  • Magnet therapy: The use of magnets to treat illness has been described historically in many civilizations. In modern times, magnetic fields play an important role in Western medicine, including use for magnetic resonance imaging (MRI), pulsed electromagnetic fields, and experimental magnetic stimulatory techniques. Early scientific evidence suggests that the time to heal wounds, including ulcers, may decrease with the use of static magnets. Better quality studies are needed before a firm recommendation can be made for wound healing.
  • Avoid with implantable medical devices, such as heart pacemakers, defibrillators, insulin pumps, or hepatic artery infusion pumps. Avoid with myasthenia gravis or bleeding disorders. Avoid if pregnant or breastfeeding. Magnet therapy is not advised as the sole treatment for potentially serious medical conditions, and it should not delay the time to diagnosis or treatment with more proven methods. Patients are advised to discuss magnet therapy with a qualified healthcare provider before starting treatment.
  • Pantothenic acid (vitamin B5): Pantothenic acid (vitamin B5) is essential to all life and is a component of Coenzyme A (CoA), a molecule that is necessary for numerous vital chemical reactions to occur in cells. Pantothenic acid is essential to the metabolism of carbohydrates, proteins, and fats, as well as for the synthesis of hormones and cholesterol. In animal research, oral and topical pantothenic acid has been associated with accelerated skin wound healing. However early human study results conflict. Additional evidence is necessary before a clear conclusion can be reached regarding this use of pantothenic acid or dexpanthenol.

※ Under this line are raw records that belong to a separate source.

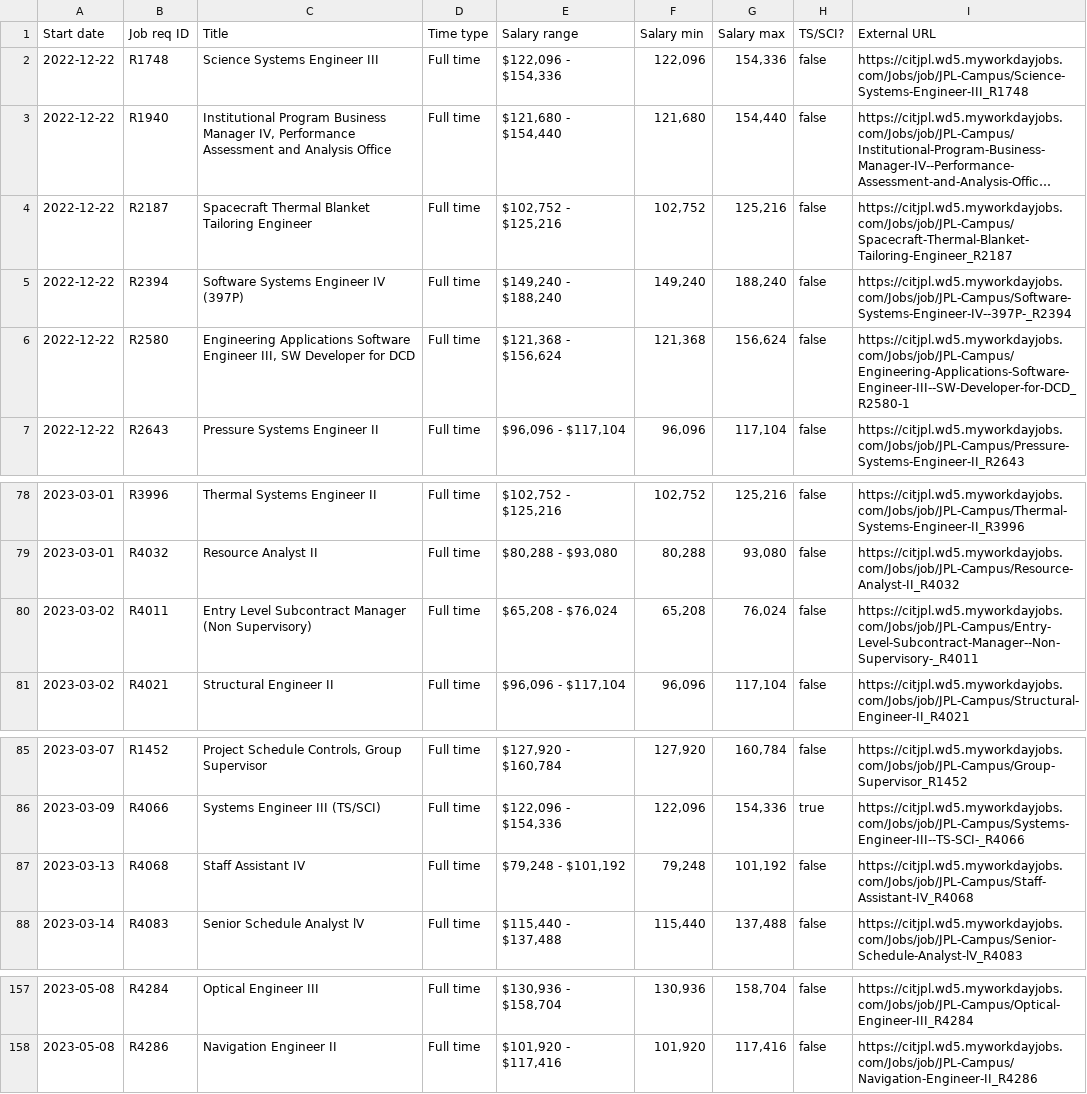
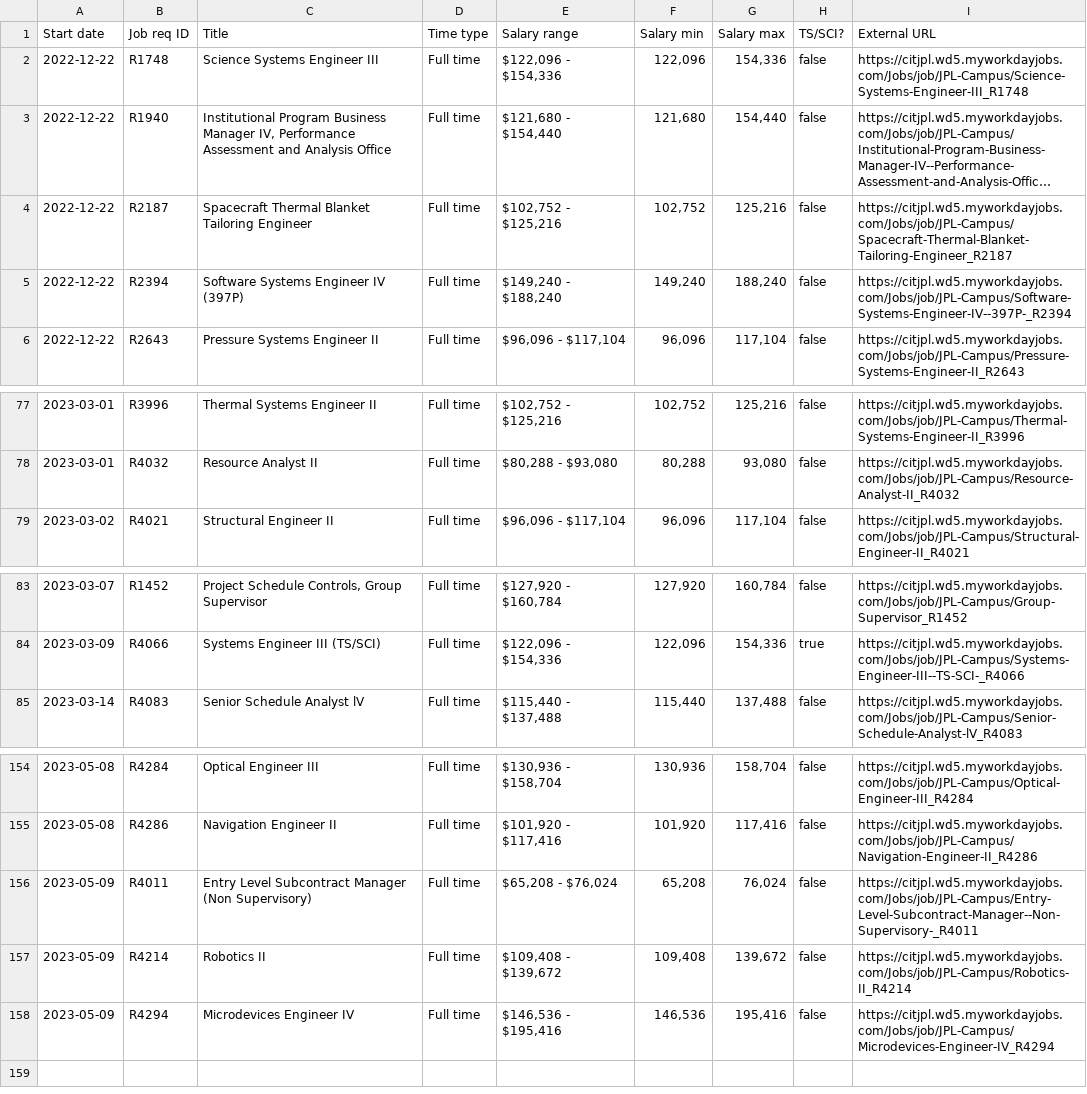
Before and after one commit to thzinc/jpl-jobs, a CSV file: data/summary.csv, drawn as a sheet; only a part is shown, gaps mark what is left out; long unchanged cells end in ….

```diff
--- a/data/summary.csv
+++ b/data/summary.csv
@@ -5,3 +5,2 @@
 "2022-12-22","R2394","Software Systems Engineer IV (397P)","Full time","$149,240 - $188,240","149,240","188,240",false,"https://citjpl.wd5.myworkdayjobs.com/Jobs/job/JPL-Campus/Software-Systems-Engineer-IV--397P-_R2394"
-"2022-12-22","R2580","Engineering Applications Software Engineer III, SW Developer for DCD","Full time","$121,368 - $156,624","121,368","156,624",false,"https://citjpl.wd5.myworkdayjobs.com/Jobs/job/JPL-Campus/Engineering-Applications-Software-Engineer-III--SW-Developer-for-DCD_R2580-1"
 "2022-12-22","R2643","Pressure Systems Engineer II","Full time","$96,096 - $117,104","96,096","117,104",false,"https://citjpl.wd5.myworkdayjobs.com/Jobs/job/JPL-Campus/Pressure-Systems-Engineer-II_R2643"
@@ -79,3 +78,2 @@
 "2023-03-01","R4032","Resource Analyst II","Full time","$80,288 - $93,080","80,288","93,080",false,"https://citjpl.wd5.myworkdayjobs.com/Jobs/job/JPL-Campus/Resource-Analyst-II_R4032"
-"2023-03-02","R4011","Entry Level Subcontract Manager (Non Supervisory)","Full time","$65,208 - $76,024","65,208","76,024",false,"https://citjpl.wd5.myworkdayjobs.com/Jobs/job/JPL-Campus/Entry-Level-Subcontract-Manager--Non-Supervisory-_R4011"
 "2023-03-02","R4021","Structural Engineer II","Full time","$96,096 - $117,104","96,096","117,104",false,"https://citjpl.wd5.myworkdayjobs.com/Jobs/job/JPL-Campus/Structural-Engineer-II_R4021"
@@ -86,3 +84,2 @@
 "2023-03-09","R4066","Systems Engineer III (TS/SCI)","Full time","$122,096 - $154,336","122,096","154,336",true,"https://citjpl.wd5.myworkdayjobs.com/Jobs/job/JPL-Campus/Systems-Engineer-III--TS-SCI-_R4066"
-"2023-03-13","R4068","Staff Assistant IV","Full time","$79,248 - $101,192","79,248","101,192",false,"https://citjpl.wd5.myworkdayjobs.com/Jobs/job/JPL-Campus/Staff-Assistant-IV_R4068"
 "2023-03-14","R4083","Senior Schedule Analyst lV","Full time","$115,440 - $137,488","115,440","137,488",false,"https://citjpl.wd5.myworkdayjobs.com/Jobs/job/JPL-Campus/Senior-Schedule-Analyst-lV_R4083"
@@ -158 +155,4 @@
 "2023-05-08","R4286","Navigation Engineer II","Full time","$101,920 - $117,416","101,920","117,416",false,"https://citjpl.wd5.myworkdayjobs.com/Jobs/job/JPL-Campus/Navigation-Engineer-II_R4286"
+"2023-05-09","R4011","Entry Level Subcontract Manager (Non Supervisory)","Full time","$65,208 - $76,024","65,208","76,024",false,"https://citjpl.wd5.myworkdayjobs.com/Jobs/job/JPL-Campus/Entry-Level-Subcontract-Manager--Non-Supervisory-_R4011"
+"2023-05-09","R4214","Robotics II","Full time","$109,408 - $139,672","109,408","139,672",false,"https://citjpl.wd5.myworkdayjobs.com/Jobs/job/JPL-Campus/Robotics-II_R4214"
+"2023-05-09","R4294","Microdevices Engineer IV","Full time","$146,536 - $195,416","146,536","195,416",false,"https://citjpl.wd5.myworkdayjobs.com/Jobs/job/JPL-Campus/Microdevices-Engineer-IV_R4294"
```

  • Avoid if allergic or hypersensitive to pantothenic acid or dexpanthenol. Avoid with gastrointestinal blockage. Pantothenic acid is generally considered safe in pregnant and breastfeeding women when taken at recommended doses.

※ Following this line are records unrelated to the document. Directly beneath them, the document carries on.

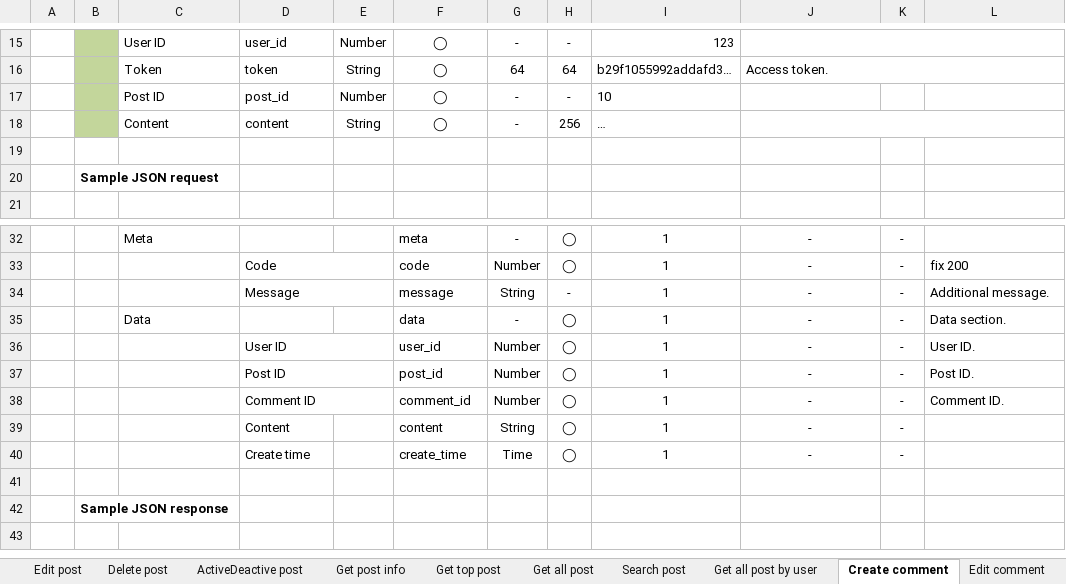
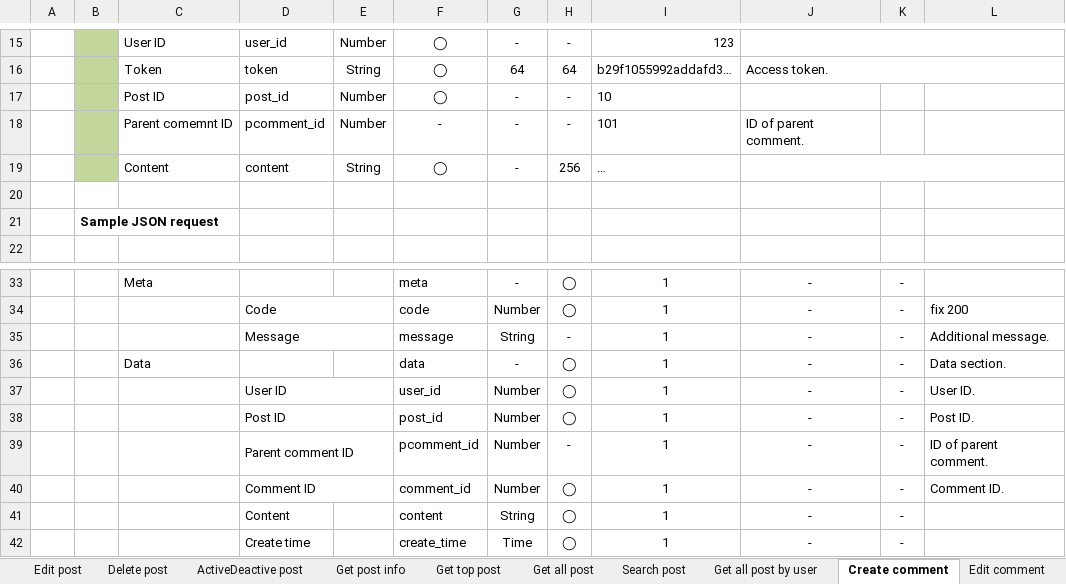
Before and after one commit to Mulodo-Java-Training/miniblog-le.tri, an Excel workbook: doc/backend/api/TRN-MiniBlog_API-Specification_TRILE.xlsx, sheet Create comment, drawn as a sheet; only a part is shown, gaps mark what is left out; the shorter side is filled out with more unchanged rows; values as stored, in another font and other column widths than the file's, no borders; charts and pictures not drawn; the diff names each change by its address in the sheet, - before the commit and + after, or states it on an @@ line.

```diff
--- a/doc/backend/api/TRN-MiniBlog_API-Specification_TRILE.xlsx (sheet Create comment)
+++ b/doc/backend/api/TRN-MiniBlog_API-Specification_TRILE.xlsx (sheet Create comment)
+row 18:  |  | Parent comemnt ID | pcomment_id | Number | - | - | - | 101 | ID of parent comment.
+row 39:  |  |  | Parent comment ID |  | pcomment_id | Number | - | 1 | - | - | ID of parent comment.
```
Also changed, not shown: sheet Edit comment, sheet Get all comment by user, sheet Get all comment by post, charts or pictures.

  • Papain: Papain is an enzyme that breaks protein bonds and has been used in Africa for treating burns. In standard western medical care, papain-containing debridement agents are commonly used to remove necrotic tissue and slough in burns, postoperative wounds, pilonidal cyst wounds, carbuncles, trauma wounds, infected wounds, and chronic lesions, such as pressure ulcers, and varicose and diabetic ulcers. According to reviews and clinical trials, papain may be very useful for wound debridement and for stimulating wound healing. More high-quality research is needed in this area.
  • Use cautiously in patients sensitive to papain. Use cautiously in patients being treated for prostatitis. Use Wobenzym®, which contains papain, cautiously, especially in those with bleeding disorders or taking anticoagulants or antiplatelets. Use cautiously as an adjuvant to radiation therapy. Avoid in patients with gastroesophageal reflux disease. Avoid in patients using immunosuppressive therapy.
  • Physical therapy: Physical therapy techniques, such as laser treatment, have been used to clean and heal wounds. Early evidence also suggests that high voltage stimulation or pulsed electrical stimulation may speed the healing of some types of skin ulcers. More research with similar outcome measures is needed to better understand the role of physical therapy for wound care.
  • Not all physical therapy programs are suited for everyone, and patients should discuss their medical history with a qualified healthcare professional before beginning any treatments. Physical therapy may aggravate pre-existing conditions. Persistent pain and fractures of unknown origin have been reported. Physical therapy may increase the duration of pain or cause limitation of motion. Pain and anxiety may occur during the rehabilitation of patients with burns. Both morning stiffness and bone erosion have been reported in the literature although causality is unclear. Erectile dysfunction has also been reported. Physical therapy has been used in pregnancy and although reports of major adverse effects are lacking in the available literature, caution is advised nonetheless. All therapies during pregnancy and breastfeeding should be discussed with a licensed obstetrician/gynecologist before initiation.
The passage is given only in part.